Task goal ▸
Write out each line of the records that has "data" in it.

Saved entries
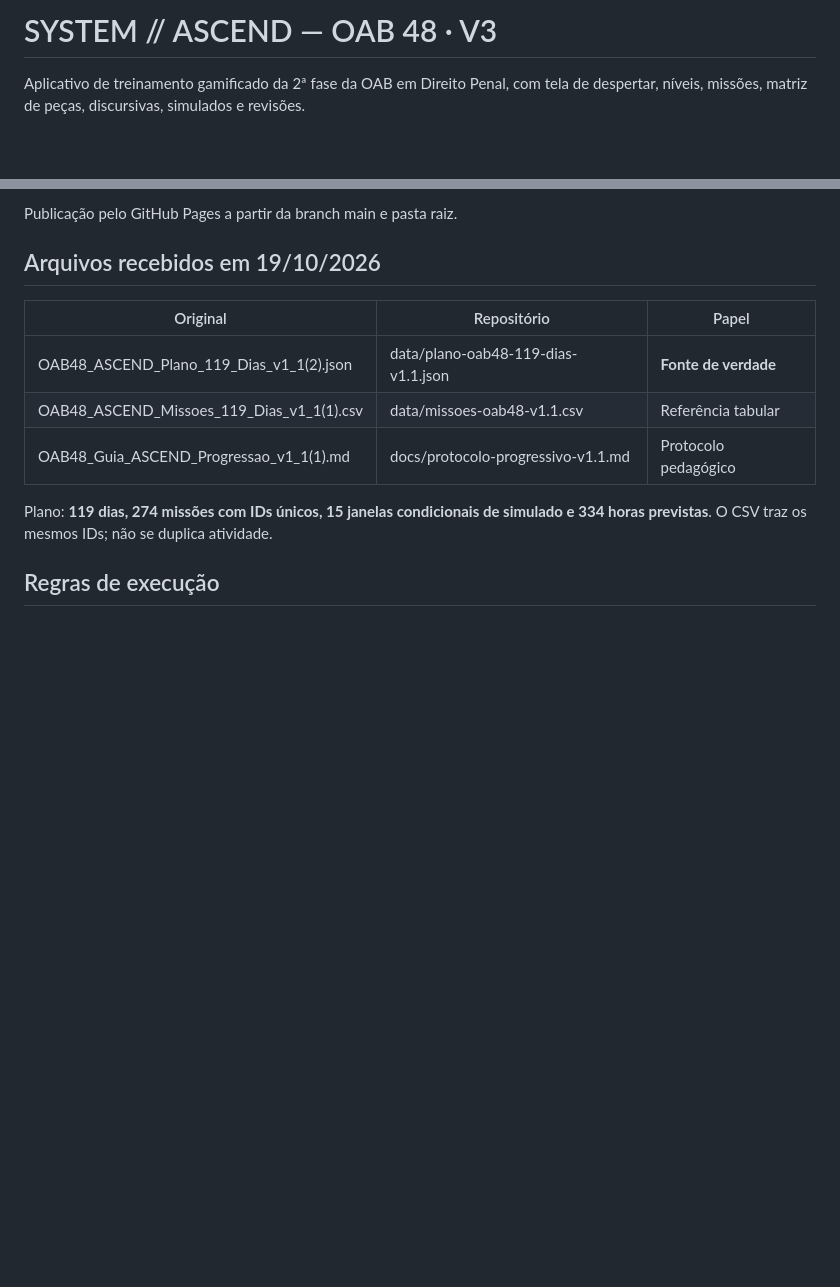
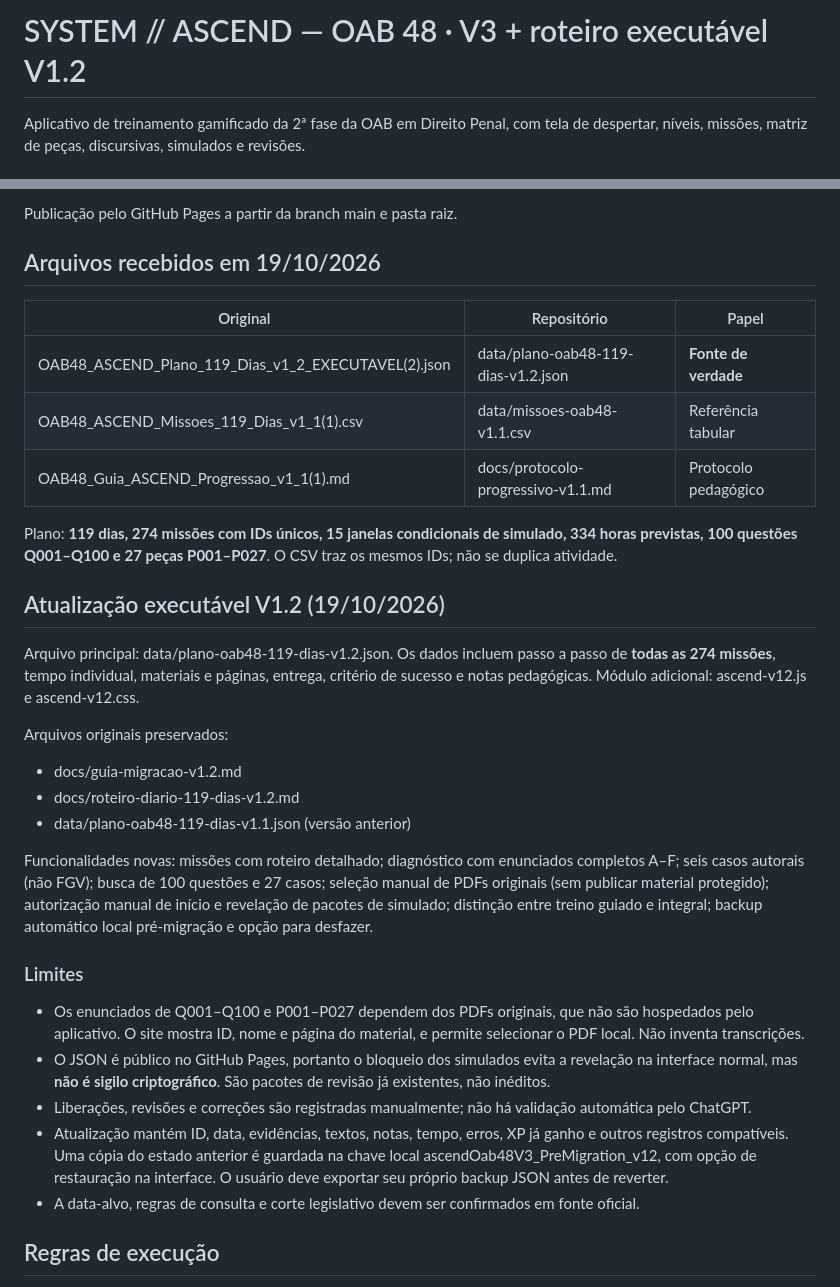
Before and after one commit to Sidokaws/Ascend, a Markdown page: README.md, 2 parts joined by grey strips. Drawn GitHub-style; blank space fills up the shorter version.

Commit message:
docs: describe v1.2 executable study pack, migration guarantees and simulator caveats

```diff
--- a/README.md
+++ b/README.md
@@ -1,4 +1,4 @@
-# SYSTEM // ASCEND — OAB 48 · V3
+# SYSTEM // ASCEND — OAB 48 · V3 + roteiro executável V1.2
 
 Aplicativo de treinamento gamificado da 2ª fase da OAB em Direito Penal, com tela de despertar, níveis, missões, matriz de peças, discursivas, simulados e revisões.
 
@@ -14,11 +14,30 @@ Publicação pelo GitHub Pages a partir da branch main e pasta raiz.
 
 | Original | Repositório | Papel |
 | --- | --- | --- |
-| OAB48_ASCEND_Plano_119_Dias_v1_1(2).json | data/plano-oab48-119-dias-v1.1.json | **Fonte de verdade** |
+| OAB48_ASCEND_Plano_119_Dias_v1_2_EXECUTAVEL(2).json | data/plano-oab48-119-dias-v1.2.json | **Fonte de verdade** |
 | OAB48_ASCEND_Missoes_119_Dias_v1_1(1).csv | data/missoes-oab48-v1.1.csv | Referência tabular |
 | OAB48_Guia_ASCEND_Progressao_v1_1(1).md | docs/protocolo-progressivo-v1.1.md | Protocolo pedagógico |
 
-Plano: **119 dias, 274 missões com IDs únicos, 15 janelas condicionais de simulado e 334 horas previstas**. O CSV traz os mesmos IDs; não se duplica atividade.
+Plano: **119 dias, 274 missões com IDs únicos, 15 janelas condicionais de simulado, 334 horas previstas, 100 questões Q001–Q100 e 27 peças P001–P027**. O CSV traz os mesmos IDs; não se duplica atividade.
+
+## Atualização executável V1.2 (19/10/2026)
+
+Arquivo principal: data/plano-oab48-119-dias-v1.2.json. Os dados incluem passo a passo de **todas as 274 missões**, tempo individual, materiais e páginas, entrega, critério de sucesso e notas pedagógicas. Módulo adicional: ascend-v12.js e ascend-v12.css.
+
+Arquivos originais preservados:
+- docs/guia-migracao-v1.2.md
+- docs/roteiro-diario-119-dias-v1.2.md
+- data/plano-oab48-119-dias-v1.1.json (versão anterior)
+
+Funcionalidades novas: missões com roteiro detalhado; diagnóstico com enunciados completos A–F; seis casos autorais (não FGV); busca de 100 questões e 27 casos; seleção manual de PDFs originais (sem publicar material protegido); autorização manual de início e revelação de pacotes de simulado; distinção entre treino guiado e integral; backup automático local pré-migração e opção para desfazer.
+
+### Limites
+
+- Os enunciados de Q001–Q100 e P001–P027 dependem dos PDFs originais, que não são hospedados pelo aplicativo. O site mostra ID, nome e página do material, e permite selecionar o PDF local. Não inventa transcrições.
+- O JSON é público no GitHub Pages, portanto o bloqueio dos simulados evita a revelação na interface normal, mas **não é sigilo criptográfico**. São pacotes de revisão já existentes, não inéditos.
+- Liberações, revisões e correções são registradas manualmente; não há validação automática pelo ChatGPT.
+- Atualização mantém ID, data, evidências, textos, notas, tempo, erros, XP já ganho e outros registros compatíveis. Uma cópia do estado anterior é guardada na chave local ascendOab48V3_PreMigration_v12, com opção de restauração na interface. O usuário deve exportar seu próprio backup JSON antes de reverter.
+- A data-alvo, regras de consulta e corte legislativo devem ser confirmados em fonte oficial.
 
 ## Regras de execução
 
```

Written response ▸
-| OAB48_ASCEND_Plano_119_Dias_v1_1(2).json | data/plano-oab48-119-dias-v1.1.json | **Fonte de verdade** |
+| OAB48_ASCEND_Plano_119_Dias_v1_2_EXECUTAVEL(2).json | data/plano-oab48-119-dias-v1.2.json | **Fonte de verdade** |
 | OAB48_ASCEND_Missoes_119_Dias_v1_1(1).csv | data/missoes-oab48-v1.1.csv | Referência tabular |
+Arquivo principal: data/plano-oab48-119-dias-v1.2.json. Os dados incluem passo a passo de **todas as 274 missões**, tempo individual, materiais e páginas, entrega, critério de sucesso e notas pedagógicas. Módulo adicional: ascend-v12.js e ascend-v12.css.
+- data/plano-oab48-119-dias-v1.1.json (versão anterior)
+- Atualização mantém ID, data, evidências, textos, notas, tempo, erros, XP já ganho e outros registros compatíveis. Uma cópia do estado anterior é guardada na chave local ascendOab48V3_PreMigration_v12, com opção de restauração na interface. O usuário deve exportar seu próprio backup JSON antes de reverter.
+- A data-alvo, regras de consulta e corte legislativo devem ser confirmados em fonte oficial.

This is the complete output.